> [MATERIAL PROVIDED]:
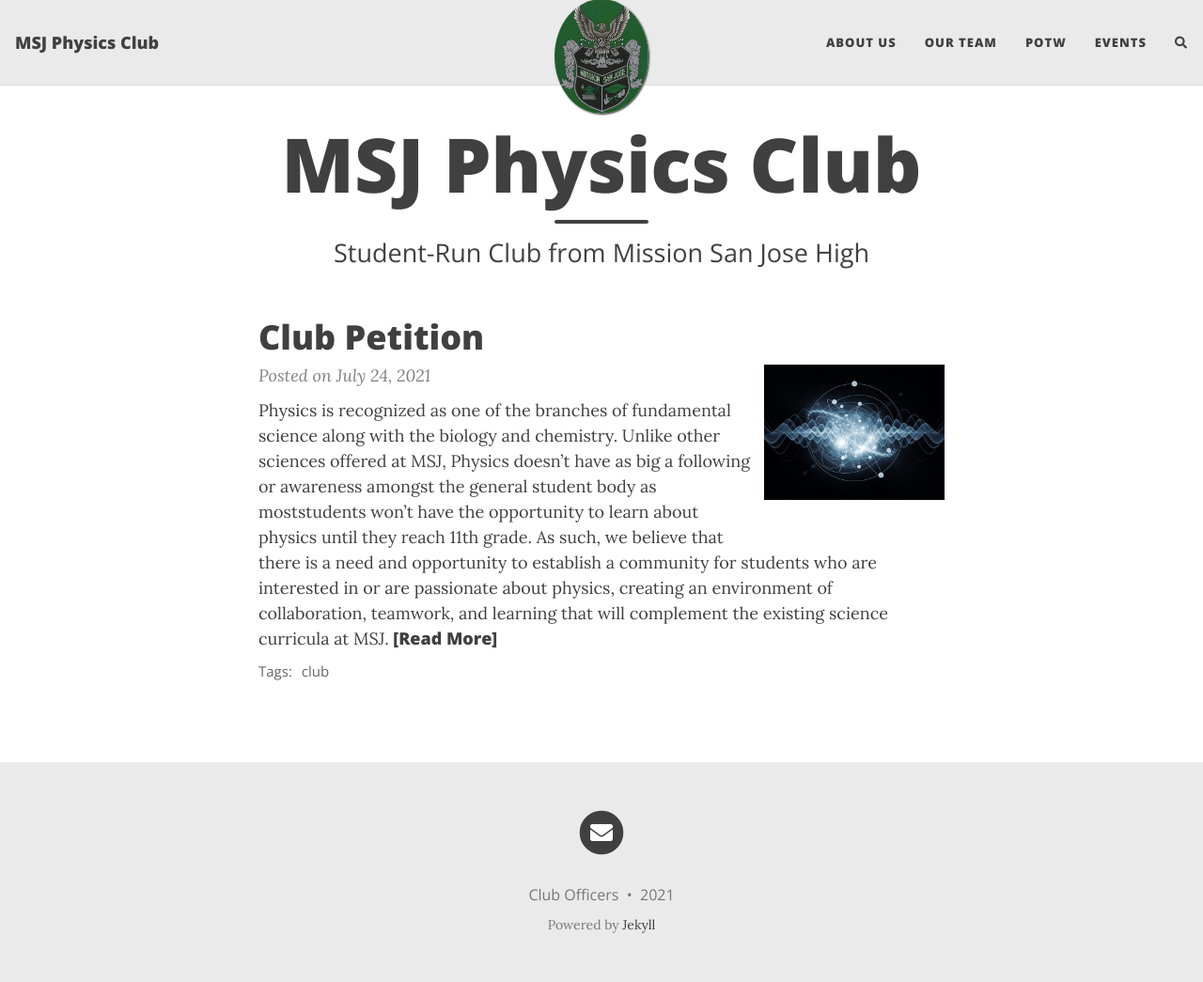
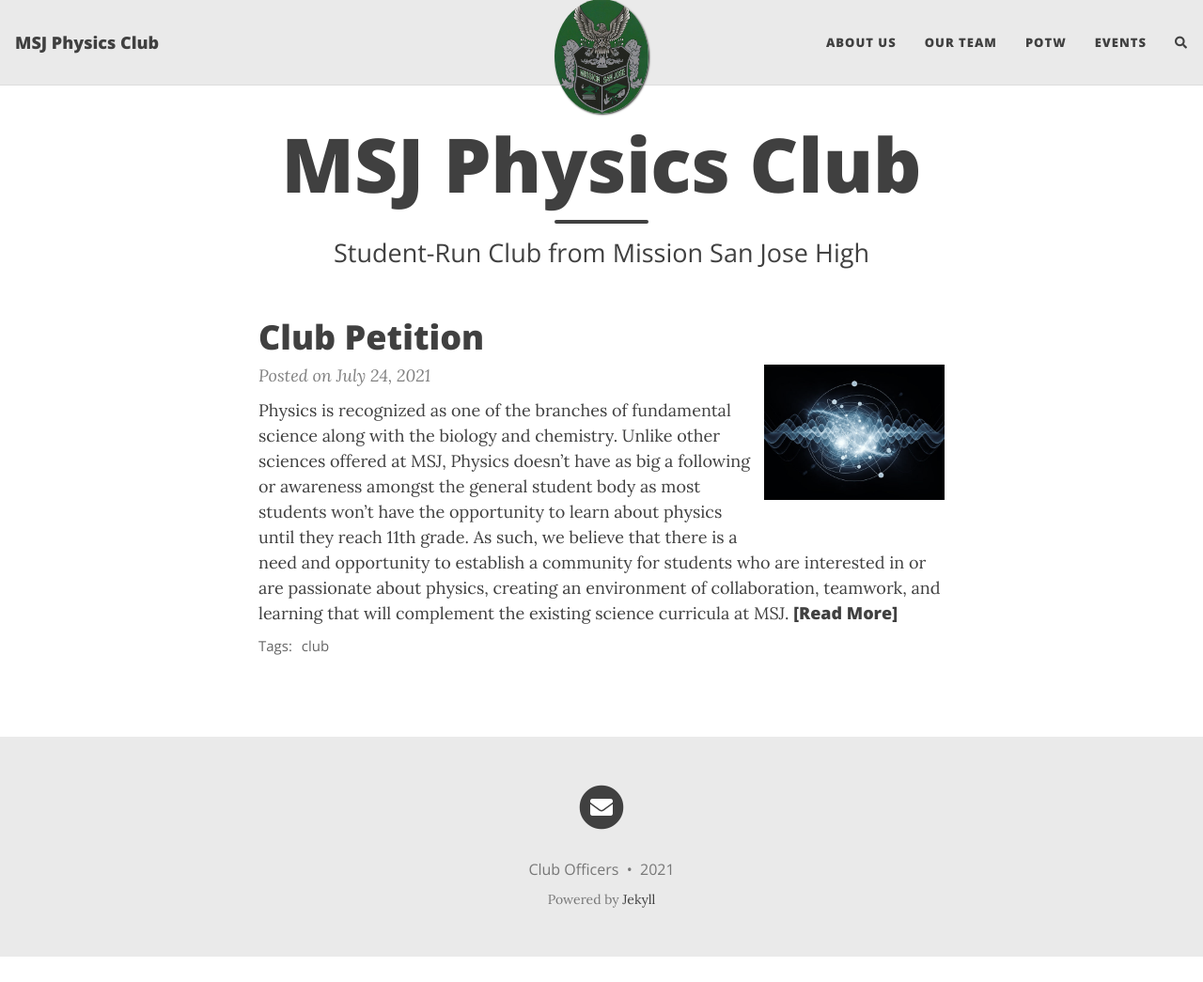
Before and after one commit to MSJPhysicsClub/MSJPhysicsClub.github.io, a Jekyll site: the page built from index.html, in a window 1280 px wide and 1045 px high. Shown: the whole window at 94% size. Built offline with Jekyll 4.4.1, drawn with Linux system fonts in a browser that asks for light colours; nearby versions of some CDN libraries; the list of posts is cut into pages by our own code; comment, search, counter and statistics services are not loaded.

Commit message:
Update 2021-07-24-petition.md

```diff
--- a/_posts/2021-07-24-petition.md
+++ b/_posts/2021-07-24-petition.md
@@ -8,7 +8,7 @@ tags: [club]
 ---
 
 Physics is recognized as one of the branches of fundamental science along with the biology and chemistry. Unlike other sciences offered at MSJ, Physics doesn’t
-have as big a following or awareness amongst the general student body as moststudents won’t have the opportunity to learn about physics until they reach 11th grade. As such, we believe that there is a need and opportunity to establish a community for students who are interested in or are passionate about physics,
+have as big a following or awareness amongst the general student body as most students won’t have the opportunity to learn about physics until they reach 11th grade. As such, we believe that there is a need and opportunity to establish a community for students who are interested in or are passionate about physics,
 creating an environment of collaboration, teamwork, and learning that will complement the existing science curricula at MSJ.
 
 This is the reason that we would like to create the MSJ Physics Club – we believe that it will not only unify but also foster interest in physics to a wider audience while also providing a space for students to develop a passion for physics, through peer interaction and club activities. MSJ Physics Club is also a place where students from all levels of physics can collaborate together to sharpen their physics skills, through activities such as study groups for AP Physics classes and exams, problem review sessions for high school physics contests, lectures on physics concepts, and much more.
```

> [EXERCISE]:
With "petition" as the string to find, copy every line of the records that holds it.

> [ANSWER TO THIS PROBLEM]:
Update 2021-07-24-petition.md
--- a/_posts/2021-07-24-petition.md
+++ b/_posts/2021-07-24-petition.md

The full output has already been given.